This exercise calls for every line of the data below with the string "completadas" in it.

Records from a data collection:
########################################
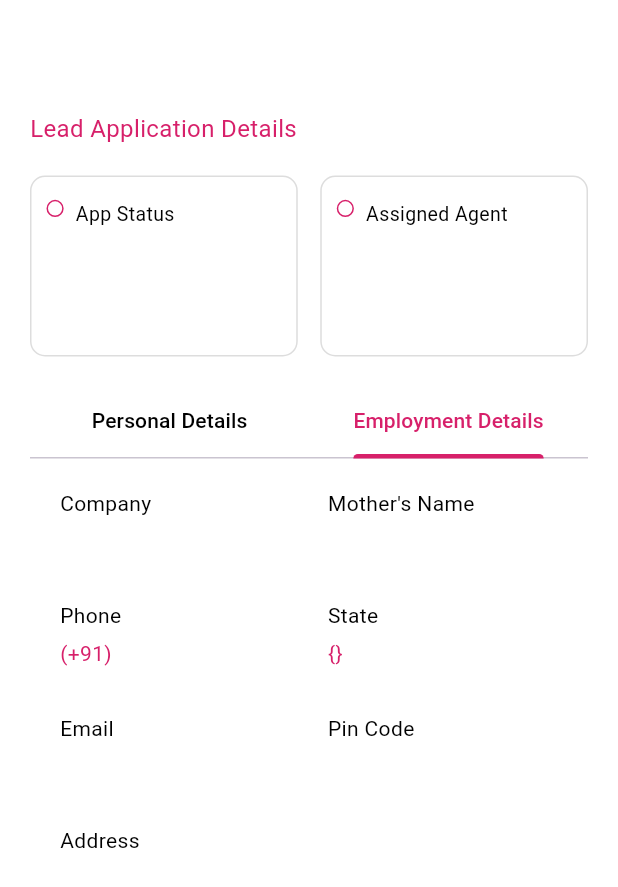
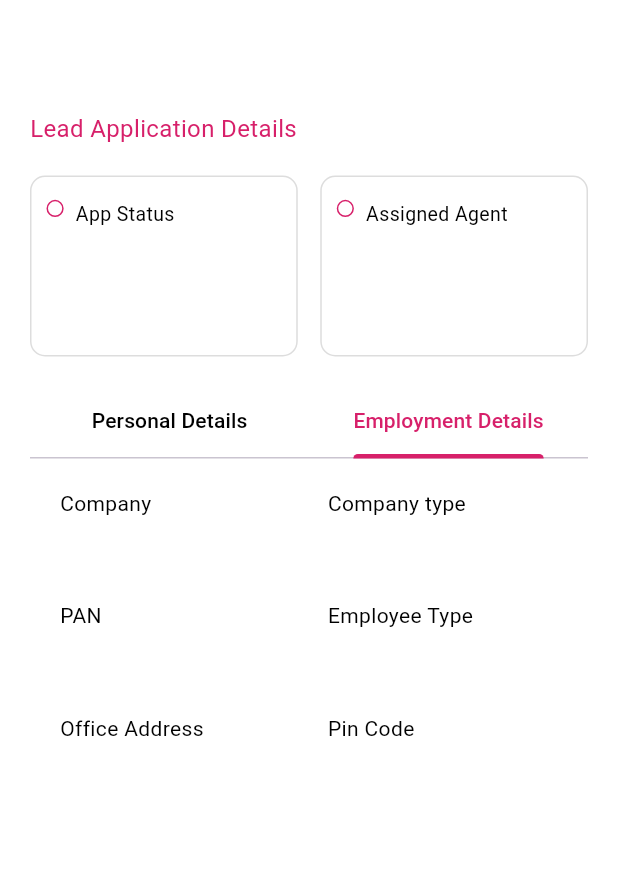
Before and after one commit to ShashankjGithub/investcraftpartner, a Flutter app: the LeadDetailScreen screen opened directly with empty values, tab 2 chosen, on a phone screen of 412 x 824 dp. Shown: the top 887 px of the screen. Run offline on Flutter 3.47's test engine with Material 3 defaults, Android fonts, the phone set to English and light mode, and no system bars; our stand-ins replace dio, dotted_border, dropdown_button2, file_picker, flutter_local_notifications, flutter_screenutil and 10 more; missing offline and left inert: downloads_path_provider_28, pdf_image_renderer, syncfusion_flutter_pdfviewer; accounts and stored records are empty; network calls fail; Roboto replaces fonts that are missing (Poppins); project files that could hold a hidden picture were left out.

Commit message:
01-11-2023-1

```diff
--- a/lib/screens/authScreens/authProvider.dart
+++ b/lib/screens/authScreens/authProvider.dart
@@ -110,7 +110,7 @@ class AuthProvider extends ChangeNotifier{
             status = json.decode(response.body)["next"];
             sp.setString("status", json.decode(response.body)["next"]);
             notifyListeners();
-             status = KYC_DOC;
+             //status = KYC_DOC;
             if(status==HOME_PAGE){
               Get.offAll(BottomBarScreen());
             }else{
--- a/lib/screens/leadsScreens/leadDetailScreen.dart
+++ b/lib/screens/leadsScreens/leadDetailScreen.dart
@@ -244,40 +244,40 @@ class _LeadDetailScreenState extends State<LeadDetailScreen> with SingleTickerPr
         Row(
           children: [
             Expanded(
-                child: LeadDetailContainer(title: "Company",data: "${widget.data.firstName}",)),
+                child: LeadDetailContainer(title: "Company",data: "${widget.data.companyName}",)),
             Gap(15),
             Expanded(
-                child: LeadDetailContainer(title: "Mother's Name",data: "${widget.data.motherName}",)),
+                child: LeadDetailContainer(title: "Company type",data: "${widget.data.companyType}",)),
           ],
         ),
         Gap(30),
         Row(
           children: [
             Expanded(
-                child: LeadDetailContainer(title: "Phone",data: "(+91) ${widget.data.mobile}",)),
+                child: LeadDetailContainer(title: "PAN",data: "${widget.data.pan}",)),
             Gap(15),
             Expanded(
-                child: LeadDetailContainer(title: "State",data: "${widget.data.state}",),),
+                child: LeadDetailContainer(title: "Employee Type",data: "${widget.data.employmentType}",),),
           ],
         ),
         Gap(30),
         Row(
           children: [
             Expanded(
-                child: LeadDetailContainer(title: "Email",data: "${widget.data.email}",)),
+                child: LeadDetailContainer(title: "Office Address",data: "${widget.data.officeAddress}",)),
             Gap(15),
             Expanded(
                 child: LeadDetailContainer(title: "Pin Code",data: "${widget.data.pincode}",)),
           ],
         ),
-        Gap(30),
-        Row(
-          children: [
-            Expanded(
-                child: LeadDetailContainer(title: "Address",data: "${widget.data.officeAddress}",)),
-
-          ],
-        ),
+        // Gap(30),
+        // Row(
+        //   children: [
+        //     Expanded(
+        //         child: LeadDetailContainer(title: "Address",data: "${widget.data.officeAddress}",)),
+        //
+        //   ],
+        // ),
       ],
     );
   }
```
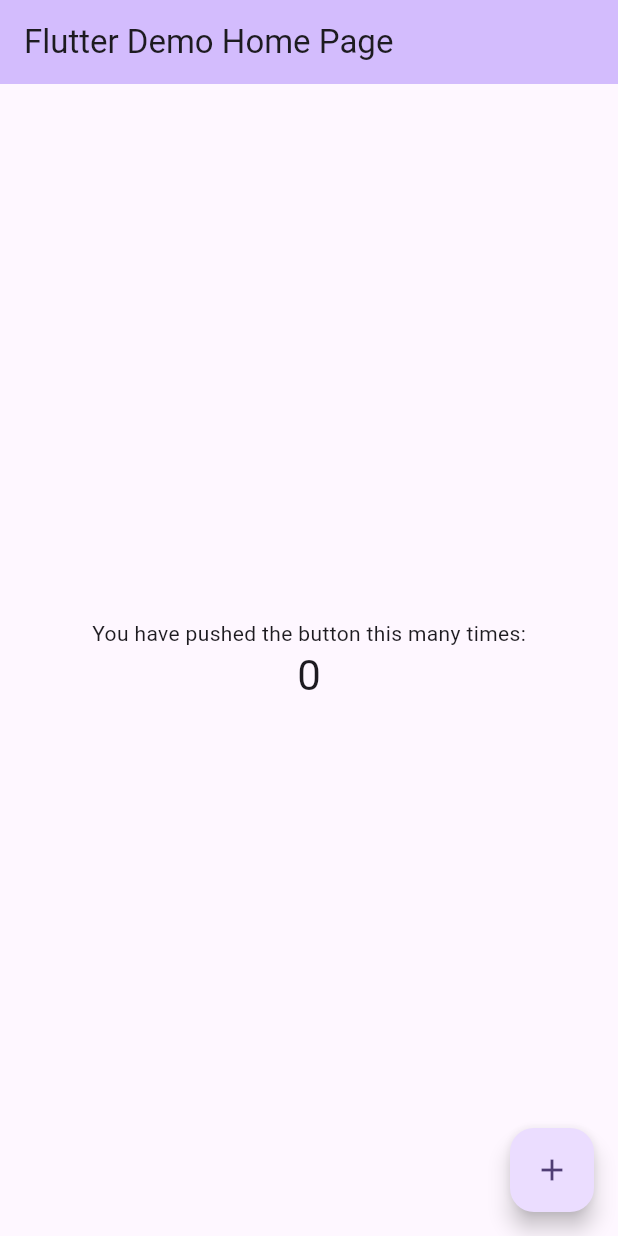
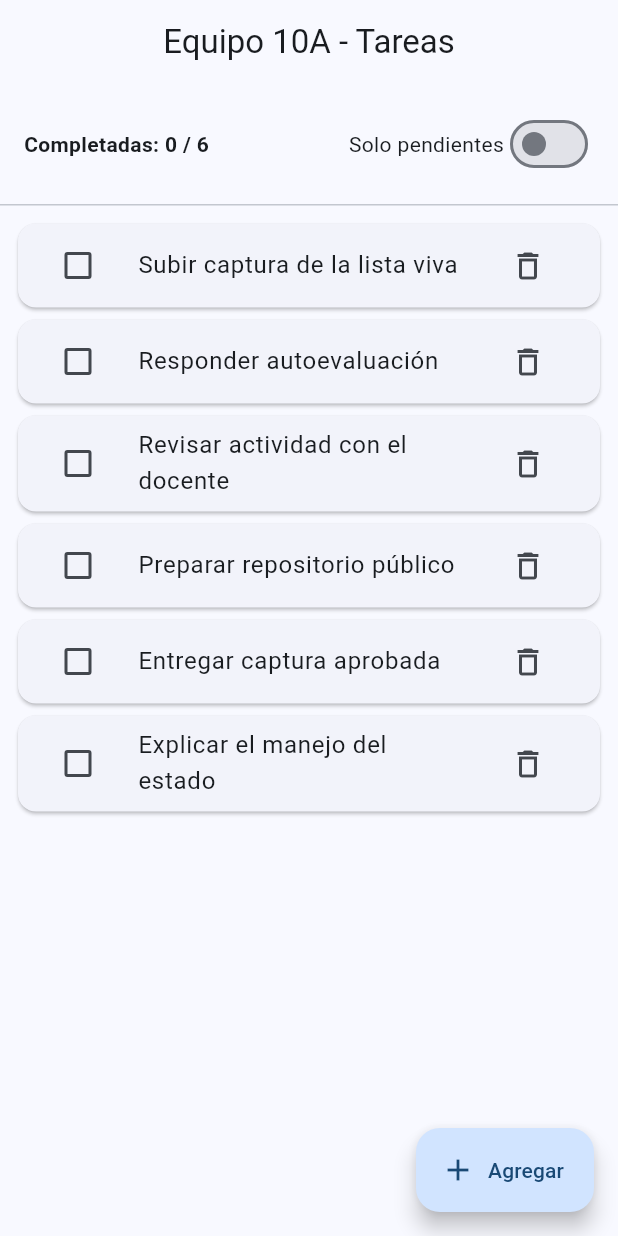
Before and after one commit to RichartM/Medina_Villagomez_LuisRicardo_TableroTareas, a Flutter app: the screen it shows after launch, on a phone screen of 412 x 824 dp. Run offline on Flutter 3.47's test engine with Material 3 defaults, Android fonts, the phone set to English and light mode, and no system bars.

Commit message:
Trabjao termiado

```diff
--- a/lib/main.dart
+++ b/lib/main.dart
@@ -7,115 +7,147 @@ void main() {
 class MyApp extends StatelessWidget {
   const MyApp({super.key});
 
-  // This widget is the root of your application.
   @override
   Widget build(BuildContext context) {
     return MaterialApp(
-      title: 'Flutter Demo',
+      title: 'Tablero de tareas',
       theme: ThemeData(
-        // This is the theme of your application.
-        //
-        // TRY THIS: Try running your application with "flutter run". You'll see
-        // the application has a purple toolbar. Then, without quitting the app,
-        // try changing the seedColor in the colorScheme below to Colors.green
-        // and then invoke "hot reload" (save your changes or press the "hot
-        // reload" button in a Flutter-supported IDE, or press "r" if you used
-        // the command line to start the app).
-        //
-        // Notice that the counter didn't reset back to zero; the application
-        // state is not lost during the reload. To reset the state, use hot
-        // restart instead.
-        //
-        // This works for code too, not just values: Most code changes can be
-        // tested with just a hot reload.
-        colorScheme: .fromSeed(seedColor: Colors.deepPurple),
+        colorScheme: ColorScheme.fromSeed(seedColor: Colors.blue),
       ),
-      home: const MyHomePage(title: 'Flutter Demo Home Page'),
+      home: const TableroTareasPage(),
     );
   }
 }
 
-class MyHomePage extends StatefulWidget {
-  const MyHomePage({super.key, required this.title});
-
-  // This widget is the home page of your application. It is stateful, meaning
-  // that it has a State object (defined below) that contains fields that affect
-  // how it looks.
-
-  // This class is the configuration for the state. It holds the values (in this
-  // case the title) provided by the parent (in this case the App widget) and
-  // used by the build method of the State. Fields in a Widget subclass are
-  // always marked "final".
-
-  final String title;
+class TableroTareasPage extends StatefulWidget {
+  const TableroTareasPage({super.key});
 
   @override
-  State<MyHomePage> createState() => _MyHomePageState();
+  State<TableroTareasPage> createState() => _TableroTareasPageState();
 }
 
-class _MyHomePageState extends State<MyHomePage> {
-  int _counter = 0;
+class _TableroTareasPageState extends State<TableroTareasPage> {
+  final List<Map<String, dynamic>> _tareas = [
+    {'title': 'Subir captura de la lista viva', 'completada': false},
+    {'title': 'Responder autoevaluación', 'completada': false},
+    {'title': 'Revisar actividad con el docente', 'completada': false},
+    {'title': 'Preparar repositorio público', 'completada': false},
+    {'title': 'Entregar captura aprobada', 'completada': false},
+    {'title': 'Explicar el manejo del estado', 'completada': false},
+  ];
 
-  void _incrementCounter() {
+  bool _soloPendientes = false;
+  int _contadorNuevasTareas = 1;
+
+  void _cambiarEstado(int indice) {
     setState(() {
-      // This call to setState tells the Flutter framework that something has
-      // changed in this State, which causes it to rerun the build method below
-      // so that the display can reflect the updated values. If we changed
-      // _counter without calling setState(), then the build method would not be
-      // called again, and so nothing would appear to happen.
-      _counter++;
+      _tareas[indice]['completada'] = !_tareas[indice]['completada'];
+    });
+  }
+
+  void _eliminarTarea(int indice) {
+    setState(() {
+      _tareas.removeAt(indice);
+    });
+  }
+
+  // Agrega directamente "Nueva tarea" sin mostrar un diálogo o pedir nombre
+  void _agregarTarea() {
+    setState(() {
+      _tareas.add({
+        'title': 'Nueva tarea $_contadorNuevasTareas',
+        'completada': false,
+      });
+      _contadorNuevasTareas++;
     });
   }
 
   @override
   Widget build(BuildContext context) {
-    // This method is rerun every time setState is called, for instance as done
-    // by the _incrementCounter method above.
-    //
-    // The Flutter framework has been optimized to make rerunning build methods
-    // fast, so that you can just rebuild anything that needs updating rather
-    // than having to individually change instances of widgets.
+    int completadas = 0;
+    for (var tarea in _tareas) {
+      if (tarea['completada'] == true) {
+        completadas++;
+      }
+    }
+
+    List<int> indicesVisibles = [];
+    for (var i = 0; i < _tareas.length; i++) {
+      if (!_soloPendientes || _tareas[i]['completada'] == false) {
+        indicesVisibles.add(i);
+      }
+    }
+
     return Scaffold(
       appBar: AppBar(
-        // TRY THIS: Try changing the color here to a specific color (to
-        // Colors.amber, perhaps?) and trigger a hot reload to see the AppBar
-        // change color while the other colors stay the same.
-        backgroundColor: Theme.of(context).colorScheme.inversePrimary,
-        // Here we take the value from the MyHomePage object that was created by
-        // the App.build method, and use it to set our appbar title.
-        title: Text(widget.title),
+        title: const Text('Equipo 10A - Tareas'),
+        centerTitle: true,
       ),
-      body: Center(
-        // Center is a layout widget. It takes a single child and positions it
-        // in the middle of the parent.
-        child: Column(
-          // Column is also a layout widget. It takes a list of children and
-          // arranges them vertically. By default, it sizes itself to fit its
-          // children horizontally, and tries to be as tall as its parent.
-          //
-          // Column has various properties to control how it sizes itself and
-          // how it positions its children. Here we use mainAxisAlignment to
-          // center the children vertically; the main axis here is the vertical
-          // axis because Columns are vertical (the cross axis would be
-          // horizontal).
-          //
-          // TRY THIS: Invoke "debug painting" (choose the "Toggle Debug Paint"
-          // action in the IDE, or press "p" in the console), to see the
-          // wireframe for each widget.
-          mainAxisAlignment: .center,
-          children: [
-            const Text('You have pushed the button this many times:'),
-            Text(
-              '$_counter',
-              style: Theme.of(context).textTheme.headlineMedium,
+      body: Column(
+        children: [
+          Padding(
+            padding: const EdgeInsets.all(16),
+            child: Row(
+              children: [
+                Expanded(
+                  child: Text(
+                    'Completadas: $completadas / ${_tareas.length}',
+                    style: const TextStyle(fontWeight: FontWeight.bold),
+                  ),
+                ),
+                const Text('Solo pendientes'),
+                Switch(
+                  value: _soloPendientes,
+                  onChanged: (valor) {
+                    setState(() {
+                      _soloPendientes = valor;
+                    });
+                  },
+                ),
+              ],
             ),
-          ],
-        ),
+          ),
+          const Divider(height: 1),
+          Expanded(
+            child: ListView.builder(
+              padding: const EdgeInsets.all(8),
+              itemCount: indicesVisibles.length,
+              itemBuilder: (context, indiceVisible) {
+                int indiceReal = indicesVisibles[indiceVisible];
+                Map<String, dynamic> tarea = _tareas[indiceReal];
+                bool completada = tarea['completada'];
+
+                return Card(
+                  child: ListTile(
+                    leading: Checkbox(
+                      value: completada,
+                      onChanged: (valor) => _cambiarEstado(indiceReal),
+                    ),
+                    title: Text(
+                      tarea['title'],
+                      style: TextStyle(
+                        decoration: completada
+                            ? TextDecoration.lineThrough
+                            : TextDecoration.none,
+                      ),
+                    ),
+                    trailing: IconButton(
+                      tooltip: 'Eliminar ${tarea['title']}',
+                      onPressed: () => _eliminarTarea(indiceReal),
+                      icon: const Icon(Icons.delete_outline),
+                    ),
+                  ),
+                );
+              },
+            ),
+          ),
+        ],
       ),
-      floatingActionButton: FloatingActionButton(
-        onPressed: _incrementCounter,
-        tooltip: 'Increment',
-        child: const Icon(Icons.add),
+      floatingActionButton: FloatingActionButton.extended(
+        tooltip: 'Agregar tarea',
+        onPressed: _agregarTarea,
+        icon: const Icon(Icons.add),
+        label: const Text('Agregar'),
       ),
     );
   }
```
Also changed, not shown: 1 other file.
########################################
■ EXERCISE RESPONSE:
+    int completadas = 0;
+        completadas++;
+                    'Completadas: $completadas / ${_tareas.length}',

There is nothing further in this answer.